This post describes a music therapy session that is fairly common where I have to take into account the client’s cognitive comprehension (or processing) speed, i.e., through assessment, first identify how slow I need to speak to individuals for them to fully understand and then, very importantly, determine how slow I have to play the music to have them fully comprehend the experience.
I’ll discuss this concept by describing sessions I have with a music therapy client named Freda. What a blessed privilege and honor to work with her. I say a blessed privileged because Freda is 104 years old! She sings beautifully and has her mental faculties relatively intact.
When I visit Freda she welcomes me with the cutest high pitched voice and a big smile. After a number of visits I know now what songs she knows the words to, and we enjoy singing and video recording the sessions. Very fun… when I video a song on my phone and we watch it she exclaims “look, we’re on TV!”

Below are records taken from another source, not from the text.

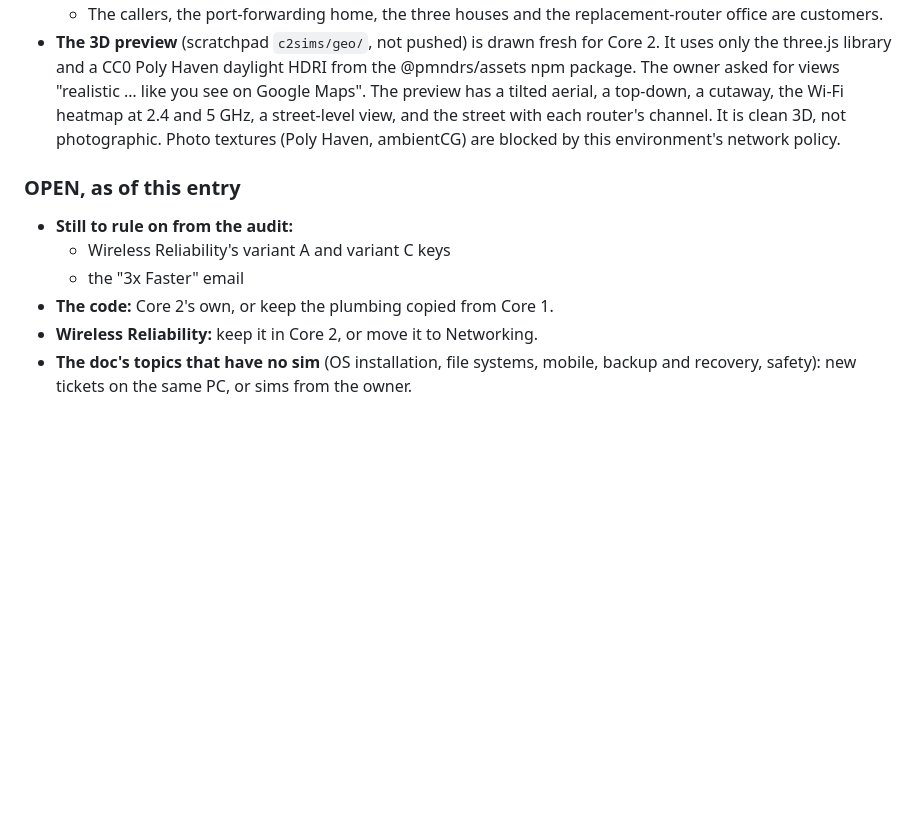
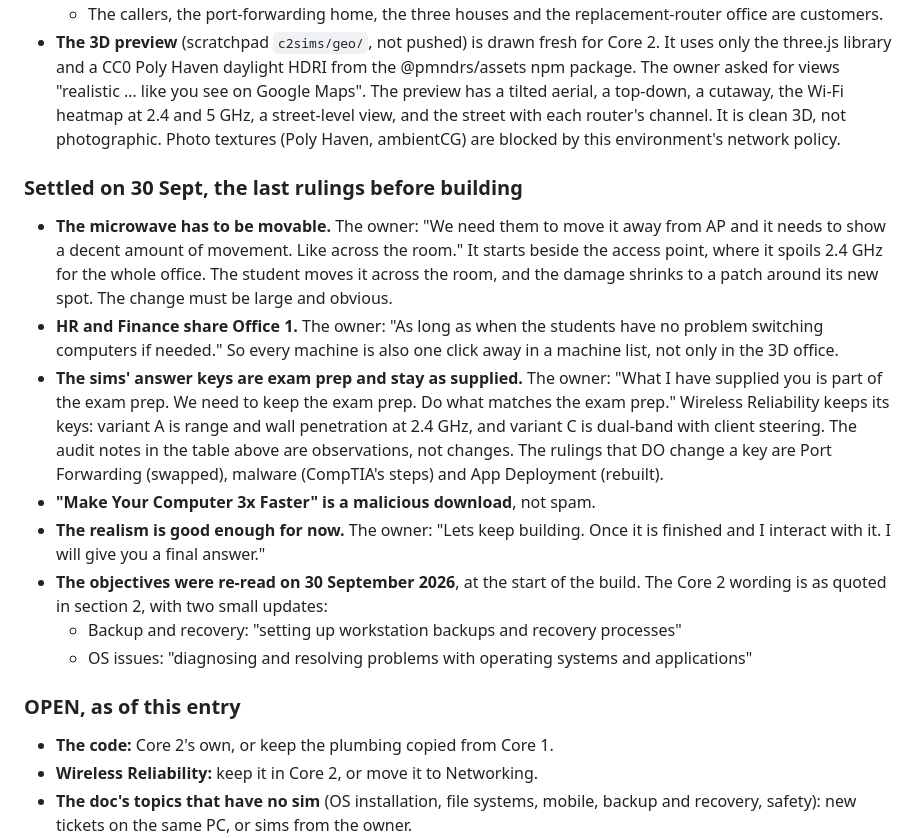
Before and after one commit to RafikiScyent888/A-Core-2-Under-the-Hood-, a Markdown page: CLAUDE.md, the part around the change. Drawn GitHub-style; blank space fills up the shorter version.

Commit message:
Record the last rulings before the build starts
The microwave is movable and must show a large change; HR and Finance share
Office 1, with every machine one click away; the sims' answer keys stay
as supplied exam prep; "3x Faster" is a malicious download; realism is good
enough for now; objectives re-read 30 Sept. Documentation only.

Co-Authored-By: Claude Opus 5.5 <noreply@anthropic.com>
Claude-Session: https://claude.ai/code/session_01RJLBXRTXfG6AwMuw7eyynw

```diff
--- a/CLAUDE.md
+++ b/CLAUDE.md
@@ -624,11 +624,38 @@ steps". They also said yes to each 3D point and to the company shape.
   It is clean 3D, not photographic. Photo textures (Poly Haven, ambientCG)
   are blocked by this environment's network policy.
 
+### Settled on 30 Sept, the last rulings before building
+
+- **The microwave has to be movable.** The owner: "We need them to move it
+  away from AP and it needs to show a decent amount of movement. Like across
+  the room." It starts beside the access point, where it spoils 2.4 GHz for
+  the whole office. The student moves it across the room, and the damage
+  shrinks to a patch around its new spot. The change must be large and
+  obvious.
+- **HR and Finance share Office 1.** The owner: "As long as when the students
+  have no problem switching computers if needed." So every machine is also
+  one click away in a machine list, not only in the 3D office.
+- **The sims' answer keys are exam prep and stay as supplied.** The owner:
+  "What I have supplied you is part of the exam prep. We need to keep the
+  exam prep. Do what matches the exam prep." Wireless Reliability keeps its
+  keys: variant A is range and wall penetration at 2.4 GHz, and variant C is
+  dual-band with client steering. The audit notes in the table above are
+  observations, not changes. The rulings that DO change a key are Port
+  Forwarding (swapped), malware (CompTIA's steps) and App Deployment
+  (rebuilt).
+- **"Make Your Computer 3x Faster" is a malicious download**, not spam.
+- **The realism is good enough for now.** The owner: "Lets keep building.
+  Once it is finished and I interact with it. I will give you a final answer."
+- **The objectives were re-read on 30 September 2026**, at the start of the
+  build. The Core 2 wording is as quoted in section 2, with two small updates:
+  - Backup and recovery: "setting up workstation backups and recovery
+    processes"
+  - OS issues: "diagnosing and resolving problems with operating systems
+    and applications"
+
 ### OPEN, as of this entry
 
-- **Still to rule on from the audit:**
-  - Wireless Reliability's variant A and variant C keys
-  - the "3x Faster" email
+
 - **The code:** Core 2's own, or keep the plumbing copied from Core 1.
 - **Wireless Reliability:** keep it in Core 2, or move it to Networking.
 - **The doc's topics that have no sim** (OS installation, file systems,
```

When I play a song that I know she knows, I watch carefully how comfortable and with how much ease she is able to sing. When needed, I slow down when she has trouble getting some words out. It is common when singing with Freda (and those similar) that when a second or third verse comes up, that might not be as well known as the first verse, she slows down to remember or correctly sing the words. Being able to accompany and support her singing with precisely her needs in mind is the wonderful thing about live music and music therapy. I’ll remind us that my favorite definition of music therapy is: using music to support and achieve non-musical goals. The primary goal is not to make beautiful music. The primary goals are to provide an opportunity for positive reminiscence, to be a positive diversion from stress and worry and to support hopefulness. The fact that we are making beautiful is simply “icing on the cake.”

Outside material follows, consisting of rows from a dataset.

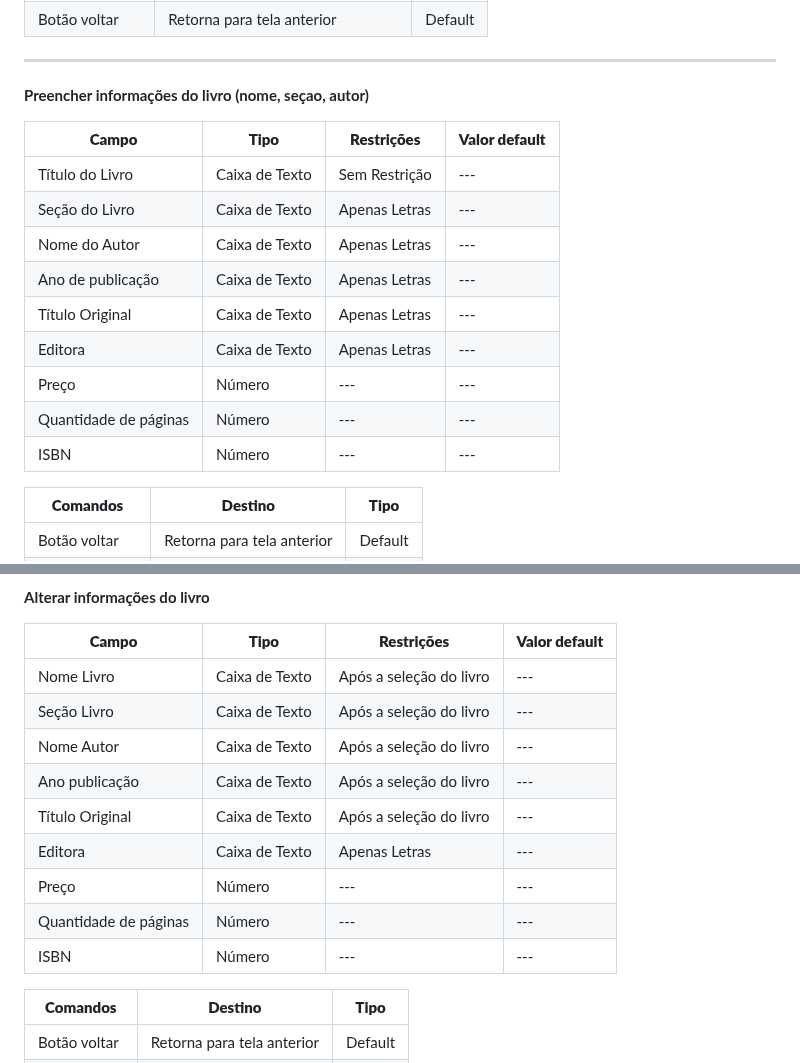
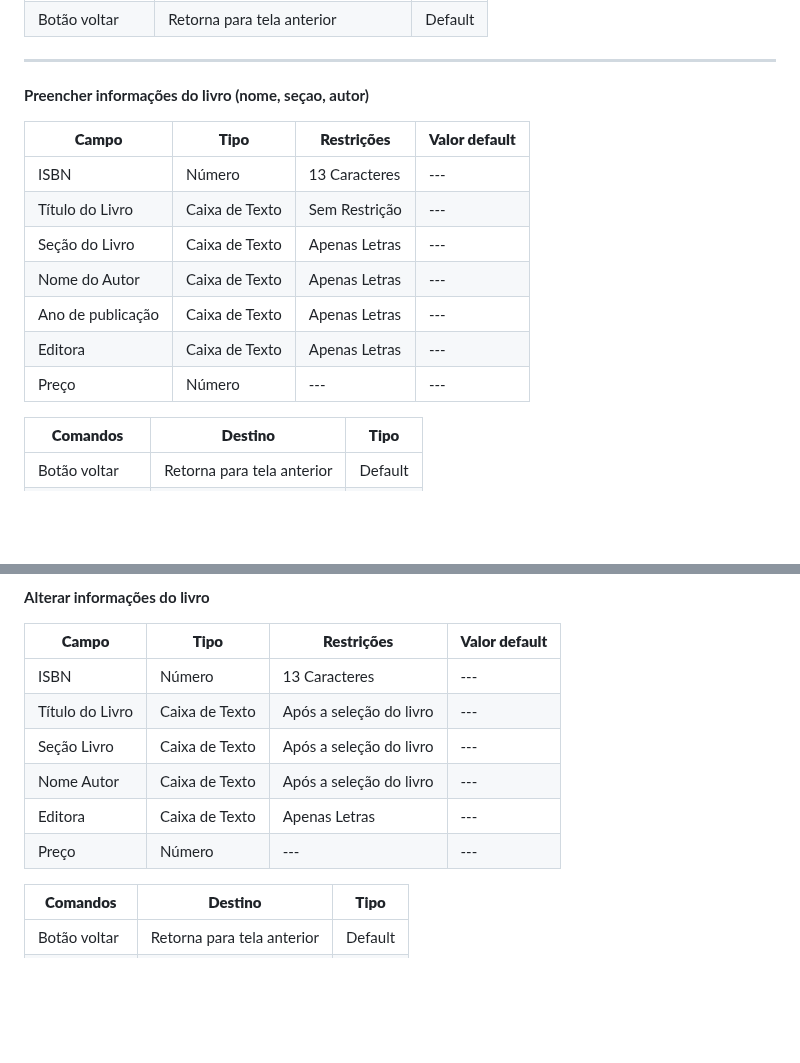
Before and after one commit to arthurcuri/webook-tis2, a Markdown page: docs/processo-3-nome-do-processo.md, 2 parts joined by grey strips. Drawn GitHub-style; blank space fills up the shorter version.

```diff
--- a/docs/processo-3-nome-do-processo.md
+++ b/docs/processo-3-nome-do-processo.md
@@ -33,15 +33,13 @@ ________________________________________________________________________________
 
 | **Campo**       | **Tipo**         | **Restrições** | **Valor default** |
 | ---             | ---              | ---            | ---               |
+| ISBN | Número  | 13 Caracteres     | ---               |
 | Título do Livro     | Caixa de Texto   | Sem Restrição  | ---               |
 | Seção do Livro     | Caixa de Texto   | Apenas Letras  | ---               |
 | Nome do Autor      | Caixa de Texto   | Apenas Letras  | ---               |
 | Ano de publicação  | Caixa de Texto   | Apenas Letras  | ---               |
-| Título Original | Caixa de Texto   | Apenas Letras  | ---               |
 | Editora | Caixa de Texto   | Apenas Letras  | ---               |
 | Preço | Número   | ---   | ---               |
-| Quantidade de páginas | Número  | ---     | ---               |
-| ISBN | Número  | ---     | ---               |
 
 | **Comandos**         |  **Destino**                   | **Tipo**          |
 | ---                  | ---                            | ---               |
@@ -79,15 +77,12 @@ ________________________________________________________________________________
 
 | **Campo**       | **Tipo**         | **Restrições** | **Valor default** |
 | ---             | ---              | ---            | ---               |
-| Nome Livro         | Caixa de Texto   | Após a seleção do livro  | ---               |
+| ISBN | Número  | 13 Caracteres     | ---               |
+| Título do Livro         | Caixa de Texto   | Após a seleção do livro  | ---               |
 | Seção Livro        | Caixa de Texto   | Após a seleção do livro  | ---               |
 | Nome Autor         | Caixa de Texto   | Após a seleção do livro  | ---               |
-| Ano publicação  | Caixa de Texto   | Após a seleção do livro  | ---               |
-| Título Original | Caixa de Texto   | Após a seleção do livro  | ---               |
 | Editora | Caixa de Texto   | Apenas Letras  | ---               |
 | Preço | Número   | ---   | ---               |
-| Quantidade de páginas | Número  | ---     | ---               |
-| ISBN | Número  | ---     | ---               |
 
 | **Comandos**         |  **Destino**                   | **Tipo**          |
 | ---                  | ---                            | ---               |
```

These kind of experiences are so precious. Again, what an honor to experience live music with Freda and witness the precious responses that she has. Wow!!
So, “Why (live) music??”… To again be in the privileged position to experience live with others, i.e., supporting them, performing with them, witnessing and recording their responses and sharing these experiences with their family and others.